    Oh — and Happy (Almost) Birthday, old man. I said my piece on this subject in the last post. No need to get all sappy again. Keep on keeping on.

  5. To whom it may concern,

    Let’s get some FACTS straight. For the record…I haven’t been “nine to five” since 2002 (my choice). I’ve been doing freelance (try that for a while) motorsports coverage since ’03. To date, I’ve had over TWENTY (but who’s counting) articles published (probably just as many turned down but I put the SAME EFFORT into them) from local & national racing publications to a “lifestyle” magazine on subjects ranging from IndyCar to NHRA to Hydrosport Boat racing. My media credentials stretch from Indy to Sao Paulo (didn’t discuss that matter) because I’ve WORKED IT and EARNED IT. I’ve been privilged to be apart of events and in situations that make for a lifetime of memories and have produced lasting friendships.
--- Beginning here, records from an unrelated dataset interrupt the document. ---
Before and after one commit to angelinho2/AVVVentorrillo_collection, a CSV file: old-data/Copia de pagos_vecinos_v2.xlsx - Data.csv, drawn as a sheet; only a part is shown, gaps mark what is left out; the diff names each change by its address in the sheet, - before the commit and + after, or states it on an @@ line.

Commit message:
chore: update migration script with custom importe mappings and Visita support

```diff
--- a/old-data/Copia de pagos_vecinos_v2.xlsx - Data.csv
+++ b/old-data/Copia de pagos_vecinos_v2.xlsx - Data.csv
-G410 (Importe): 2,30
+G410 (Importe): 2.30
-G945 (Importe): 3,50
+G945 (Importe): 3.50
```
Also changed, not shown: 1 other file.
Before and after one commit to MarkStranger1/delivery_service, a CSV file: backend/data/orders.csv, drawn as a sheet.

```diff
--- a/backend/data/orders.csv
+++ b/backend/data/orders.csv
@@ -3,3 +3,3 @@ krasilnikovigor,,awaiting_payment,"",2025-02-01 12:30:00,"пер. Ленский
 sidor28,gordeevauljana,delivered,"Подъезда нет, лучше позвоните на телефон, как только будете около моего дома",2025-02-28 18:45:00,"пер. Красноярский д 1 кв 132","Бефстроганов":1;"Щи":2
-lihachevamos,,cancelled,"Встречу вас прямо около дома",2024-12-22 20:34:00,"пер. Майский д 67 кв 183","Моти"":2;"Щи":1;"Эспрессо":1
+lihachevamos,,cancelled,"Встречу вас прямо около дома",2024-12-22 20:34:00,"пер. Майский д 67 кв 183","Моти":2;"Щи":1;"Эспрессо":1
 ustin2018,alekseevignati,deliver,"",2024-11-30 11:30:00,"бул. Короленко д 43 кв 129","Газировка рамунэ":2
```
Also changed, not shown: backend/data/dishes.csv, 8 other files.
All due to my efforts and the trust and respect that I’ve gained by the powers that be (and matter). I don’t have to name or situation drop, my travals are WELL DOCUMENTED.

    Motor Sports Race Week was the racing PUBLICATION that I started up on my resourses and ran for two years. Try taking on that endeavor because of your love for all things racing. I didn’t have to be talked into anything. If and when I decide to rekindle that project, it will forever be Motor Sports Race Week.

    Do your bloogs, have your fun; opinions are just that and I stand by my mine on Milka. Maybe I feel too close to the subject as she’s been nothing but great to me. As for me, I was “solicited” to this site and again; if I’m going to be “called out”, get the facts straight. I’ve worked my ass off and taken my (also) share of lumps to get to this point in my chosen part-time career.

    No regrets.

    • No one is concerned and no one cares. Thanks for visiting the “bloog”

    • BentWickerbill Says:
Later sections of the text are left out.